» **Provided information**:
· · · · · · ·

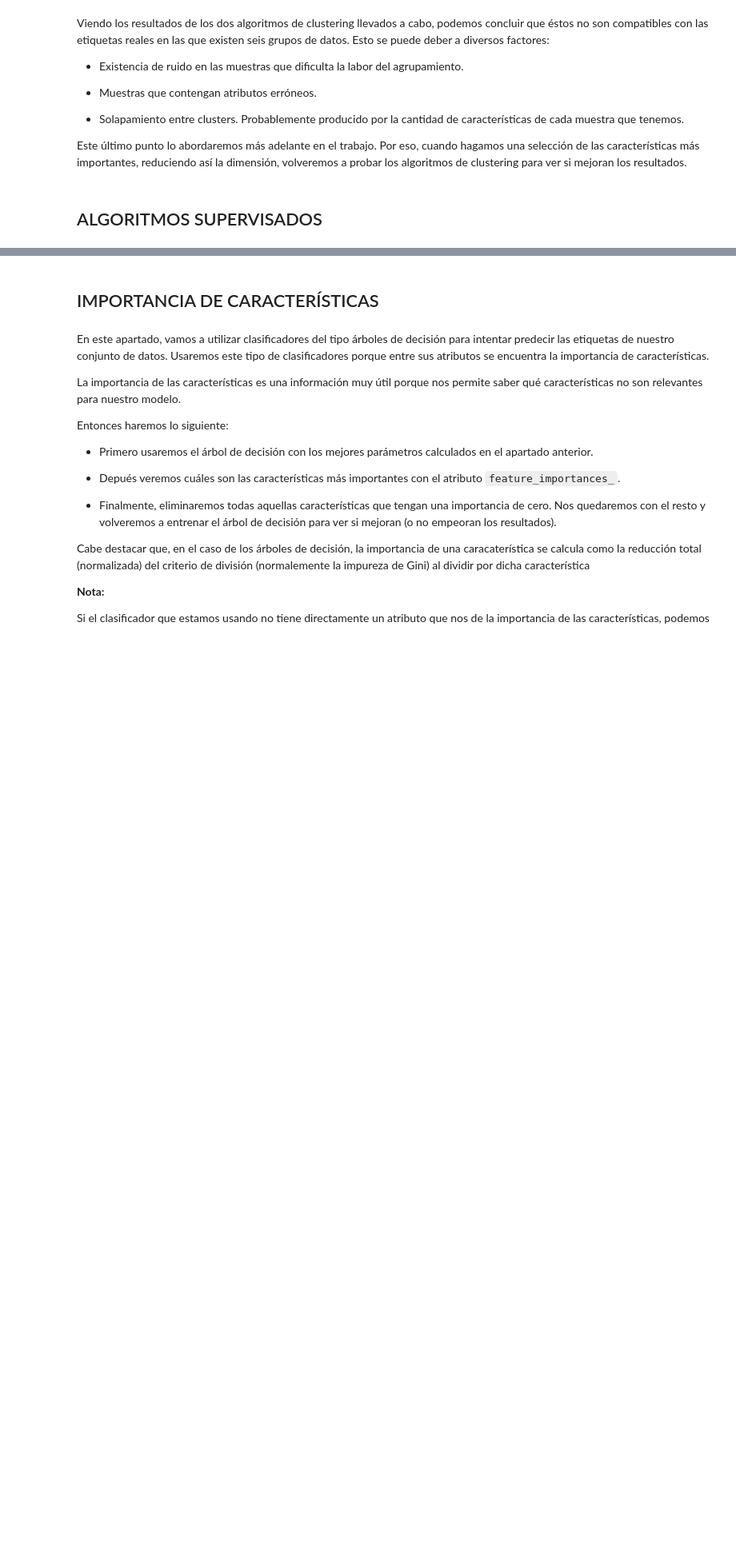
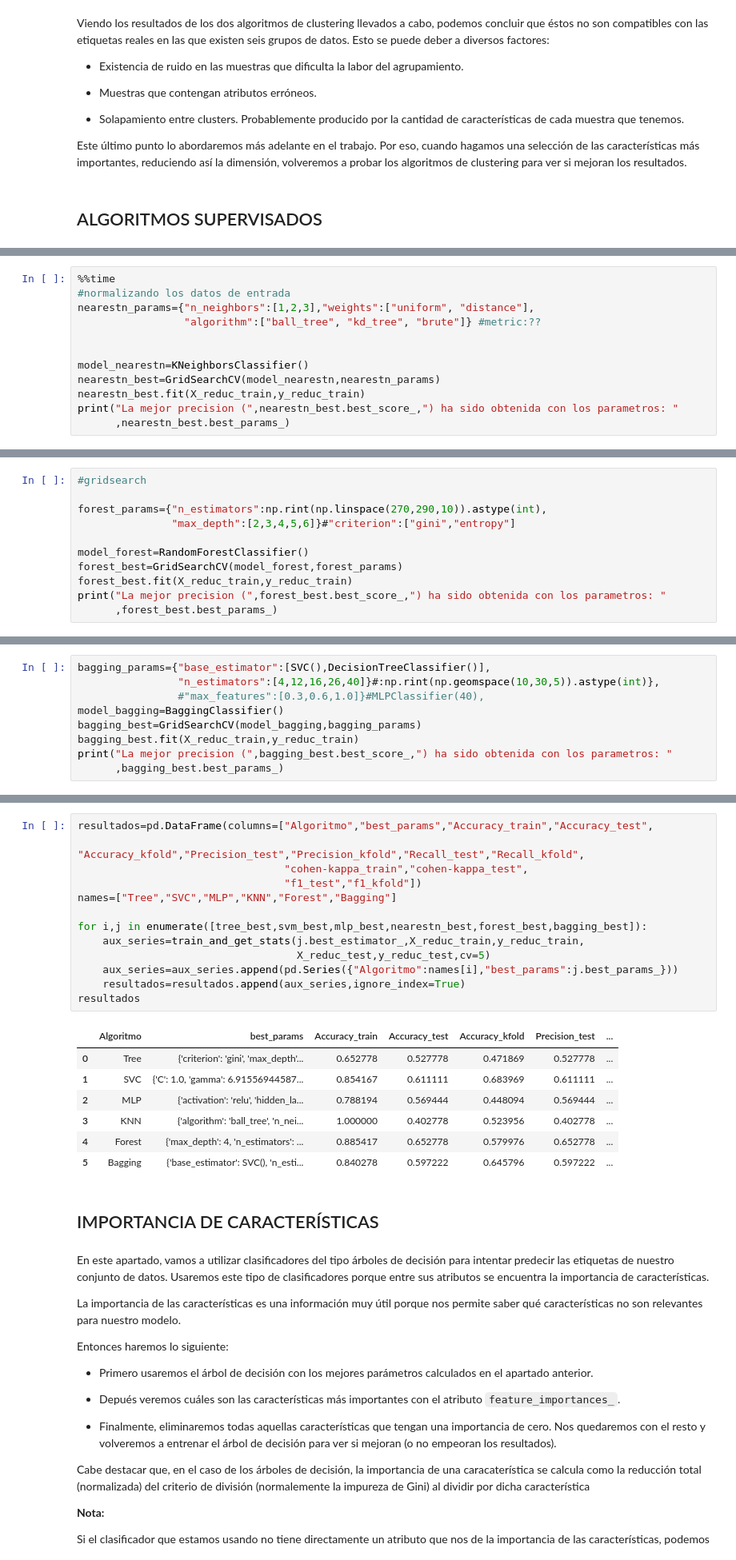
Before and after one commit to AngelGuevara7/Trabajo_Aprendizaje_Maquina, a Jupyter notebook: Memoria_v1.ipynb, the cells around one changed output, grey strips where cells are left out. Shown at 80% size. Cells and saved outputs as stored; diff of their text form; blank space fills up the shorter version.

```diff
--- a/Memoria_v1.ipynb
+++ b/Memoria_v1.ipynb
@@ -345,0 +670,12 @@ Este último punto lo abordaremos más adelante en el trabajo. Por eso, cuando h
+# %%
+%%time
+#normalizando los datos de entrada
+nearestn_params={"n_neighbors":[1,2,3],"weights":["uniform", "distance"],
+                 "algorithm":["ball_tree", "kd_tree", "brute"]} #metric:??
+
+
+model_nearestn=KNeighborsClassifier()
+nearestn_best=GridSearchCV(model_nearestn,nearestn_params)
+nearestn_best.fit(X_reduc_train,y_reduc_train)
+print("La mejor precision (",nearestn_best.best_score_,") ha sido obtenida con los parametros: "
+      ,nearestn_best.best_params_)
@@ -345,0 +694,11 @@ Este último punto lo abordaremos más adelante en el trabajo. Por eso, cuando h
+# %%
+#gridsearch
+
+forest_params={"n_estimators":np.rint(np.linspace(270,290,10)).astype(int),
+               "max_depth":[2,3,4,5,6]}#"criterion":["gini","entropy"]
+
+model_forest=RandomForestClassifier()
+forest_best=GridSearchCV(model_forest,forest_params)
+forest_best.fit(X_reduc_train,y_reduc_train)
+print("La mejor precision (",forest_best.best_score_,") ha sido obtenida con los parametros: "
+      ,forest_best.best_params_)
@@ -345,0 +709,9 @@ Este último punto lo abordaremos más adelante en el trabajo. Por eso, cuando h
+# %%
+bagging_params={"base_estimator":[SVC(),DecisionTreeClassifier()],
+                "n_estimators":[4,12,16,26,40]}#:np.rint(np.geomspace(10,30,5)).astype(int)},
+                #"max_features":[0.3,0.6,1.0]}#MLPClassifier(40),
+model_bagging=BaggingClassifier()
+bagging_best=GridSearchCV(model_bagging,bagging_params)
+bagging_best.fit(X_reduc_train,y_reduc_train)
+print("La mejor precision (",bagging_best.best_score_,") ha sido obtenida con los parametros: "
+      ,bagging_best.best_params_)
@@ -346,3 +725,24 @@ Este último punto lo abordaremos más adelante en el trabajo. Por eso, cuando h
+# %%
+resultados=pd.DataFrame(columns=["Algoritmo","best_params","Accuracy_train","Accuracy_test",
+                                 "Accuracy_kfold","Precision_test","Precision_kfold","Recall_test","Recall_kfold",
+                                 "cohen-kappa_train","cohen-kappa_test",
+                                 "f1_test","f1_kfold"])
+names=["Tree","SVC","MLP","KNN","Forest","Bagging"]
+
+for i,j in enumerate([tree_best,svm_best,mlp_best,nearestn_best,forest_best,bagging_best]):
+    aux_series=train_and_get_stats(j.best_estimator_,X_reduc_train,y_reduc_train,
+                                   X_reduc_test,y_reduc_test,cv=5)
+    aux_series=aux_series.append(pd.Series({"Algoritmo":names[i],"best_params":j.best_params_}))
+    resultados=resultados.append(aux_series,ignore_index=True)
+resultados
+# %% [output]
+|  | Algoritmo | best_params | Accuracy_train | Accuracy_test | Accuracy_kfold | Precision_test | ... |
+| 0 | Tree | {'criterion': 'gini', 'max_depth'... | 0.652778 | 0.527778 | 0.471869 | 0.527778 | ... |
+| 1 | SVC | {'C': 1.0, 'gamma': 6.91556944587... | 0.854167 | 0.611111 | 0.683969 | 0.611111 | ... |
+| 2 | MLP | {'activation': 'relu', 'hidden_la... | 0.788194 | 0.569444 | 0.448094 | 0.569444 | ... |
+| 3 | KNN | {'algorithm': 'ball_tree', 'n_nei... | 1.000000 | 0.402778 | 0.523956 | 0.402778 | ... |
+| 4 | Forest | {'max_depth': 4, 'n_estimators': ... | 0.885417 | 0.652778 | 0.579976 | 0.652778 | ... |
+| 5 | Bagging | {'base_estimator': SVC(), 'n_esti... | 0.840278 | 0.597222 | 0.645796 | 0.597222 | ... |
 # %% [markdown]
 ## IMPORTANCIA DE CARACTERÍSTICAS
 # %% [markdown]
```
Also changed, not shown: parts of 42 cells of this notebook, 1 other file.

· · · · · · ·

» **Exercise**: Output a verbatim copy of the entries and skip the pictures.

» **Output of the task**:
Before and after one commit to AngelGuevara7/Trabajo_Aprendizaje_Maquina, a Jupyter notebook: Memoria_v1.ipynb, the cells around one changed output, grey strips where cells are left out. Shown at 80% size. Cells and saved outputs as stored; diff of their text form; blank space fills up the shorter version.

```diff
--- a/Memoria_v1.ipynb
+++ b/Memoria_v1.ipynb
@@ -345,0 +670,12 @@ Este último punto lo abordaremos más adelante en el trabajo. Por eso, cuando h
+# %%
+%%time
+#normalizando los datos de entrada
+nearestn_params={"n_neighbors":[1,2,3],"weights":["uniform", "distance"],
+                 "algorithm":["ball_tree", "kd_tree", "brute"]} #metric:??
+
+
+model_nearestn=KNeighborsClassifier()
+nearestn_best=GridSearchCV(model_nearestn,nearestn_params)
+nearestn_best.fit(X_reduc_train,y_reduc_train)
+print("La mejor precision (",nearestn_best.best_score_,") ha sido obtenida con los parametros: "
+      ,nearestn_best.best_params_)
@@ -345,0 +694,11 @@ Este último punto lo abordaremos más adelante en el trabajo. Por eso, cuando h
+# %%
+#gridsearch
+
+forest_params={"n_estimators":np.rint(np.linspace(270,290,10)).astype(int),
+               "max_depth":[2,3,4,5,6]}#"criterion":["gini","entropy"]
+
+model_forest=RandomForestClassifier()
+forest_best=GridSearchCV(model_forest,forest_params)
+forest_best.fit(X_reduc_train,y_reduc_train)
+print("La mejor precision (",forest_best.best_score_,") ha sido obtenida con los parametros: "
+      ,forest_best.best_params_)
@@ -345,0 +709,9 @@ Este último punto lo abordaremos más adelante en el trabajo. Por eso, cuando h
+# %%
+bagging_params={"base_estimator":[SVC(),DecisionTreeClassifier()],
+                "n_estimators":[4,12,16,26,40]}#:np.rint(np.geomspace(10,30,5)).astype(int)},
+                #"max_features":[0.3,0.6,1.0]}#MLPClassifier(40),
+model_bagging=BaggingClassifier()
+bagging_best=GridSearchCV(model_bagging,bagging_params)
+bagging_best.fit(X_reduc_train,y_reduc_train)
+print("La mejor precision (",bagging_best.best_score_,") ha sido obtenida con los parametros: "
+      ,bagging_best.best_params_)
@@ -346,3 +725,24 @@ Este último punto lo abordaremos más adelante en el trabajo. Por eso, cuando h
+# %%
+resultados=pd.DataFrame(columns=["Algoritmo","best_params","Accuracy_train","Accuracy_test",
+                                 "Accuracy_kfold","Precision_test","Precision_kfold","Recall_test","Recall_kfold",
+                                 "cohen-kappa_train","cohen-kappa_test",
+                                 "f1_test","f1_kfold"])
+names=["Tree","SVC","MLP","KNN","Forest","Bagging"]
+
+for i,j in enumerate([tree_best,svm_best,mlp_best,nearestn_best,forest_best,bagging_best]):
+    aux_series=train_and_get_stats(j.best_estimator_,X_reduc_train,y_reduc_train,
+                                   X_reduc_test,y_reduc_test,cv=5)
+    aux_series=aux_series.append(pd.Series({"Algoritmo":names[i],"best_params":j.best_params_}))
+    resultados=resultados.append(aux_series,ignore_index=True)
+resultados
+# %% [output]
+|  | Algoritmo | best_params | Accuracy_train | Accuracy_test | Accuracy_kfold | Precision_test | ... |
+| 0 | Tree | {'criterion': 'gini', 'max_depth'... | 0.652778 | 0.527778 | 0.471869 | 0.527778 | ... |
+| 1 | SVC | {'C': 1.0, 'gamma': 6.91556944587... | 0.854167 | 0.611111 | 0.683969 | 0.611111 | ... |
+| 2 | MLP | {'activation': 'relu', 'hidden_la... | 0.788194 | 0.569444 | 0.448094 | 0.569444 | ... |
+| 3 | KNN | {'algorithm': 'ball_tree', 'n_nei... | 1.000000 | 0.402778 | 0.523956 | 0.402778 | ... |
+| 4 | Forest | {'max_depth': 4, 'n_estimators': ... | 0.885417 | 0.652778 | 0.579976 | 0.652778 | ... |
+| 5 | Bagging | {'base_estimator': SVC(), 'n_esti... | 0.840278 | 0.597222 | 0.645796 | 0.597222 | ... |
 # %% [markdown]
 ## IMPORTANCIA DE CARACTERÍSTICAS
 # %% [markdown]
```
Also changed, not shown: parts of 42 cells of this notebook, 1 other file.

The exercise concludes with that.